▸ **Instructions for the task**
In the listing that follows, copy out each line that includes the word "digest".

▸ **Supplied entries**
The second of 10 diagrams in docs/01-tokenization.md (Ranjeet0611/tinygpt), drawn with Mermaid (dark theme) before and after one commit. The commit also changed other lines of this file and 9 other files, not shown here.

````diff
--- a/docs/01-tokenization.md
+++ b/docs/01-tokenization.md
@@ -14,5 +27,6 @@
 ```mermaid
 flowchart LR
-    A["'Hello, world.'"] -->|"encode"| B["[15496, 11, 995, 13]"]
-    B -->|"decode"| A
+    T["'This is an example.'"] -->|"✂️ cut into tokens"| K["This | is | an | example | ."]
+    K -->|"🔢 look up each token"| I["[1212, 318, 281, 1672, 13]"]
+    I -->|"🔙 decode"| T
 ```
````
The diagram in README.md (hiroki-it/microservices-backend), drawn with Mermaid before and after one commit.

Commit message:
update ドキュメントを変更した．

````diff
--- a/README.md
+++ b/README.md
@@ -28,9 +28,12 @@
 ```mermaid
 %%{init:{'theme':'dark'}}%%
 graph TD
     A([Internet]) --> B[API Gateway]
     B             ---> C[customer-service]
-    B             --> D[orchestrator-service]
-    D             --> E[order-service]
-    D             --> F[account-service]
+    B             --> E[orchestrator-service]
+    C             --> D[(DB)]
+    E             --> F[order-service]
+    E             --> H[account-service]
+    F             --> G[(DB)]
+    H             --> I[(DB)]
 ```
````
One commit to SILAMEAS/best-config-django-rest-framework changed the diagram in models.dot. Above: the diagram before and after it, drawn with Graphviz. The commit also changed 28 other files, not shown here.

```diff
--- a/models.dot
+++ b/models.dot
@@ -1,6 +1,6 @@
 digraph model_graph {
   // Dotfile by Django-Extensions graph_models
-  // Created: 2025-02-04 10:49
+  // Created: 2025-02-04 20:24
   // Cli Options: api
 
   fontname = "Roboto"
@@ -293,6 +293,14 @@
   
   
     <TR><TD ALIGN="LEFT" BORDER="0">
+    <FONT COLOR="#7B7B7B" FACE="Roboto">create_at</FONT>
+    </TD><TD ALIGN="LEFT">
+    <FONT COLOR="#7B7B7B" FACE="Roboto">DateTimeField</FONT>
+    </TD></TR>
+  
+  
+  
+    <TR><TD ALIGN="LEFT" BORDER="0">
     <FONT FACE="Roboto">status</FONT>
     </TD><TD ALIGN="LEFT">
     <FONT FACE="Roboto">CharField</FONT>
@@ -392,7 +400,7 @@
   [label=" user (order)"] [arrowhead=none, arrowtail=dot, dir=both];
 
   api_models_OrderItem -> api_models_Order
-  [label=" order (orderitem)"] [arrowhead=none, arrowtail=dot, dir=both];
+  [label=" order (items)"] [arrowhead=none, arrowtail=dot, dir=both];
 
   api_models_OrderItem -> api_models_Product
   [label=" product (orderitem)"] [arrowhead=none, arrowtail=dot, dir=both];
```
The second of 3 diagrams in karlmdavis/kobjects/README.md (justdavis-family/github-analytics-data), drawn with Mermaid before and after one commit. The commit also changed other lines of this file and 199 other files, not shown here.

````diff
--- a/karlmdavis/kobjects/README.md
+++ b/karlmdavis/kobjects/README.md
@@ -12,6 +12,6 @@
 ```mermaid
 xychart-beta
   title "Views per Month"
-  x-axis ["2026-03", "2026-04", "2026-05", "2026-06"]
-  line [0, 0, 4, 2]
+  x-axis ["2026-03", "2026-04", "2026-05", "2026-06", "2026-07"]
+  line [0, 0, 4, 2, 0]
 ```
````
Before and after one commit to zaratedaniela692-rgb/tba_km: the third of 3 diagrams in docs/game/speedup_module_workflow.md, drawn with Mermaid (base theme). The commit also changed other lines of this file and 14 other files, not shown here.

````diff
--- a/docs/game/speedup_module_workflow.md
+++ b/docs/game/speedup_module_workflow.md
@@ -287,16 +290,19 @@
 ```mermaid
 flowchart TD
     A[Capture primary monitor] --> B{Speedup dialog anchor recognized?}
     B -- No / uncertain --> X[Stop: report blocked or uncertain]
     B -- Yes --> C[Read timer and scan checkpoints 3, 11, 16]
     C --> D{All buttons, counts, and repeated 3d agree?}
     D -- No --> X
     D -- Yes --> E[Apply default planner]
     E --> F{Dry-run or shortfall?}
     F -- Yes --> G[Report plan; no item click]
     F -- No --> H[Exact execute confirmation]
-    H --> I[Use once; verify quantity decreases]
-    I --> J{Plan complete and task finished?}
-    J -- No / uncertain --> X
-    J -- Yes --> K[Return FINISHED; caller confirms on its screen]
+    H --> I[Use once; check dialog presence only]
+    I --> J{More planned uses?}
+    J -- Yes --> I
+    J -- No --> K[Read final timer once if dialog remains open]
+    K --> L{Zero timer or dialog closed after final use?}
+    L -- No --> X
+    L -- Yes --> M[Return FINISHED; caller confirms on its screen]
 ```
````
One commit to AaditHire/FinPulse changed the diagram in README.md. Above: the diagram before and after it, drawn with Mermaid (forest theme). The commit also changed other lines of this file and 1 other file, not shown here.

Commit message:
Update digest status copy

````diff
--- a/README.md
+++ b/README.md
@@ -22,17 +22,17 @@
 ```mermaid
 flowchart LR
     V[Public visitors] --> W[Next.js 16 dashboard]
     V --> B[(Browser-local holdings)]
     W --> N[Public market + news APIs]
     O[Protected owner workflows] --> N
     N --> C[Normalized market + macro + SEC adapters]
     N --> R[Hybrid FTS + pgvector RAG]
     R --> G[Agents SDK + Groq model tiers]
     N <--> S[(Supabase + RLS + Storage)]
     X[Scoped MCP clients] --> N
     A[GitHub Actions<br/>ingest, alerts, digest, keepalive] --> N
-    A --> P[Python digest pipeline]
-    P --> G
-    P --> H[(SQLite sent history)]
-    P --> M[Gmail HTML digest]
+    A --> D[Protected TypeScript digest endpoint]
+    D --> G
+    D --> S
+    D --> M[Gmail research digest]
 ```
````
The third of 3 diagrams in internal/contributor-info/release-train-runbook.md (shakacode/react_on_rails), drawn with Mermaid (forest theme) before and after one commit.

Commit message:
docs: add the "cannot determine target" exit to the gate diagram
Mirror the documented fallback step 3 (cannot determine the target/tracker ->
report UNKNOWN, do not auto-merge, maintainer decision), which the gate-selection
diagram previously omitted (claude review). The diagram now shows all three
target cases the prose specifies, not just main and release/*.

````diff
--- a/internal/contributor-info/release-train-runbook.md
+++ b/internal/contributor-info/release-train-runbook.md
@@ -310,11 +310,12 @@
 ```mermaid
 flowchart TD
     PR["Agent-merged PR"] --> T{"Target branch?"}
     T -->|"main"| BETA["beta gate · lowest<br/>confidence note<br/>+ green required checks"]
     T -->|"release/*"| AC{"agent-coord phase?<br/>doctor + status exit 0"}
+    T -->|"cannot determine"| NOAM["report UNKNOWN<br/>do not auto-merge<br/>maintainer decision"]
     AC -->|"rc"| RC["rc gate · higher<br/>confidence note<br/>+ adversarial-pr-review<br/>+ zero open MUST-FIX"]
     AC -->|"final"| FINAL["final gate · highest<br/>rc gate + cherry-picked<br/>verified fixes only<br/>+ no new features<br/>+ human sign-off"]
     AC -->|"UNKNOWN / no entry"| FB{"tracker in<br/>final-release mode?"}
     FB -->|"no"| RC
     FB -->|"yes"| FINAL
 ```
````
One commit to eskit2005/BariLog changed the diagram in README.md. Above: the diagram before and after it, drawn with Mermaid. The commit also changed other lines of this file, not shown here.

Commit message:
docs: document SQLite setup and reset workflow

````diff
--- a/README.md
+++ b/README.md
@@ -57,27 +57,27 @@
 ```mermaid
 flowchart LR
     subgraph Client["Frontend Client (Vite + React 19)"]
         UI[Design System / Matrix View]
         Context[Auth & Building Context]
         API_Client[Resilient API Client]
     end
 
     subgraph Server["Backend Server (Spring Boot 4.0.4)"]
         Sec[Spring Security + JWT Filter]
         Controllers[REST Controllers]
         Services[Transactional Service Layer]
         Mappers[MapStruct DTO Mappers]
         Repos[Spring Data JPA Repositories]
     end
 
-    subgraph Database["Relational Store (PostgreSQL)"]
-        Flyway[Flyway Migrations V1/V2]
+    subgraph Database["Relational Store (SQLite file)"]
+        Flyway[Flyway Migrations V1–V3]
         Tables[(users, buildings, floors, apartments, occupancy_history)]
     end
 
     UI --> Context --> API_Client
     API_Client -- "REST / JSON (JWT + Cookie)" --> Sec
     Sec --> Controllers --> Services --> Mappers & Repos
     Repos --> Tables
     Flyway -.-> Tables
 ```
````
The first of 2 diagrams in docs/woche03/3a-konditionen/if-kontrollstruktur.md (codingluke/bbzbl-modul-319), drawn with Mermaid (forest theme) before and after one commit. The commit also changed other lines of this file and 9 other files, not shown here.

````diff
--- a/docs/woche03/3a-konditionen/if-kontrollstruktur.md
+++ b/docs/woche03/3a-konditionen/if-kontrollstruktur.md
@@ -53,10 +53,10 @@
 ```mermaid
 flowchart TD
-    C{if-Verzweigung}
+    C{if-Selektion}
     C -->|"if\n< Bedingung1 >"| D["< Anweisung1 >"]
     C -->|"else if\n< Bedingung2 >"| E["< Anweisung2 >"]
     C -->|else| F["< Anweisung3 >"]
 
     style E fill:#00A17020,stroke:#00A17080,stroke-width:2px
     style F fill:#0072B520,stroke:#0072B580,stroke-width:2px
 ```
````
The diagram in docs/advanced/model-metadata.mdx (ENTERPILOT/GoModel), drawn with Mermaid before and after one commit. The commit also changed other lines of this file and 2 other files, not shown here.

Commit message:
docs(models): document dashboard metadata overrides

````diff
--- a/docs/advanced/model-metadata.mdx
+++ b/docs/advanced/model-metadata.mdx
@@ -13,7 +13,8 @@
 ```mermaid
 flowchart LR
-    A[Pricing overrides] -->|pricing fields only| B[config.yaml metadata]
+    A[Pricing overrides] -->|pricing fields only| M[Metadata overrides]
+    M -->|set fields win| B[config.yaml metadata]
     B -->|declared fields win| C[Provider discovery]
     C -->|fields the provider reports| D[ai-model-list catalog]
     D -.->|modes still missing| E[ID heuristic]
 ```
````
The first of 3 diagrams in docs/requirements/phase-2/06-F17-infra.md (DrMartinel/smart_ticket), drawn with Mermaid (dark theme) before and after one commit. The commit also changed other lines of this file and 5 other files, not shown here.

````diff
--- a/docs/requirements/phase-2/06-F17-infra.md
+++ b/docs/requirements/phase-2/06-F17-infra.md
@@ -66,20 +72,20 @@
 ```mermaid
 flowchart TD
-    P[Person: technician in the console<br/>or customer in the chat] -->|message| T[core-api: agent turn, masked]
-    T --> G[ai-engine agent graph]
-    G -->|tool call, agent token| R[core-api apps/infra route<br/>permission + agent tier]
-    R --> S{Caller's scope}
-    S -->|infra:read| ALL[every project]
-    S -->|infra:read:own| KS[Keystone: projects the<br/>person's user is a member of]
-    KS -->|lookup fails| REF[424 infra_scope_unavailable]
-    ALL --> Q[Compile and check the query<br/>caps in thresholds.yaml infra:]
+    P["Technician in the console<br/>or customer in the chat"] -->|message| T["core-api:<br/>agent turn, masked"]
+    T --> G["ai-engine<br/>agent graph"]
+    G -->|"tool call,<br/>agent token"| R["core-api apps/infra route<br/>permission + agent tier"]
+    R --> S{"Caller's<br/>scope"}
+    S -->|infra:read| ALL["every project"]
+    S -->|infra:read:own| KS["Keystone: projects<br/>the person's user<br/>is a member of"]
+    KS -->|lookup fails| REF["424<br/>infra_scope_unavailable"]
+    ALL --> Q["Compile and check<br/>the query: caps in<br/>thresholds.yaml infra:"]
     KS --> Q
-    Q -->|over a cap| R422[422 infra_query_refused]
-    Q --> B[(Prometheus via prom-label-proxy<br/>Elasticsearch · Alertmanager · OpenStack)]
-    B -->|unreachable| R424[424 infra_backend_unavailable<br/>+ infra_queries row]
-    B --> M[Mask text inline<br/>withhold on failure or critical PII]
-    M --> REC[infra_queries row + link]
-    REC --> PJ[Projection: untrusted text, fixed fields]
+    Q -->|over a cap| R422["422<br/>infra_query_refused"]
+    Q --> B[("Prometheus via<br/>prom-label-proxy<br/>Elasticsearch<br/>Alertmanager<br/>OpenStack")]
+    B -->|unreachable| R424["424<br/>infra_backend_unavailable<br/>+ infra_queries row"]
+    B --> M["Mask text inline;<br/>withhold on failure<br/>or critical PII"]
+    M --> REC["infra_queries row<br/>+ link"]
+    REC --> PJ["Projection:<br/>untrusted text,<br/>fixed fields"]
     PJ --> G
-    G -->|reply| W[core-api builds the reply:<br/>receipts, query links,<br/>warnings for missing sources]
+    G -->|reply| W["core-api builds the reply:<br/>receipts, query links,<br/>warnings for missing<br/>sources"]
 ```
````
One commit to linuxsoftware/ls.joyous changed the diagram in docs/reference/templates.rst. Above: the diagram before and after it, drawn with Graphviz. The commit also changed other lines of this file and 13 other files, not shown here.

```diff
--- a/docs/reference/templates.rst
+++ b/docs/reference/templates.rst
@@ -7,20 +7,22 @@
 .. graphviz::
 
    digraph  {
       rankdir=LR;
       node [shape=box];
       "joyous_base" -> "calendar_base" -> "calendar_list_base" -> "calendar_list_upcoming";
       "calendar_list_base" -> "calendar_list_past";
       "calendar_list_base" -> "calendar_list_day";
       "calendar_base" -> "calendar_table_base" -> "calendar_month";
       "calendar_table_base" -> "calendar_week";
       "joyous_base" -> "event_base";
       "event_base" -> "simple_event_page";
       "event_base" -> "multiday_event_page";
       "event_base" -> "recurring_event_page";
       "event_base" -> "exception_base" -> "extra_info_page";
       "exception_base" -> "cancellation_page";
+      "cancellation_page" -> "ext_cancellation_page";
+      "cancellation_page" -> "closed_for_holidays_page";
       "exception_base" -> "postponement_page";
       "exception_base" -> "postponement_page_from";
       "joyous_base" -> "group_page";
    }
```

▸ **Reply to the exercise**
Update digest status copy
     A[GitHub Actions<br/>ingest, alerts, digest, keepalive] --> N
-    A --> P[Python digest pipeline]
-    P --> M[Gmail HTML digest]
+    A --> D[Protected TypeScript digest endpoint]
+    D --> M[Gmail research digest]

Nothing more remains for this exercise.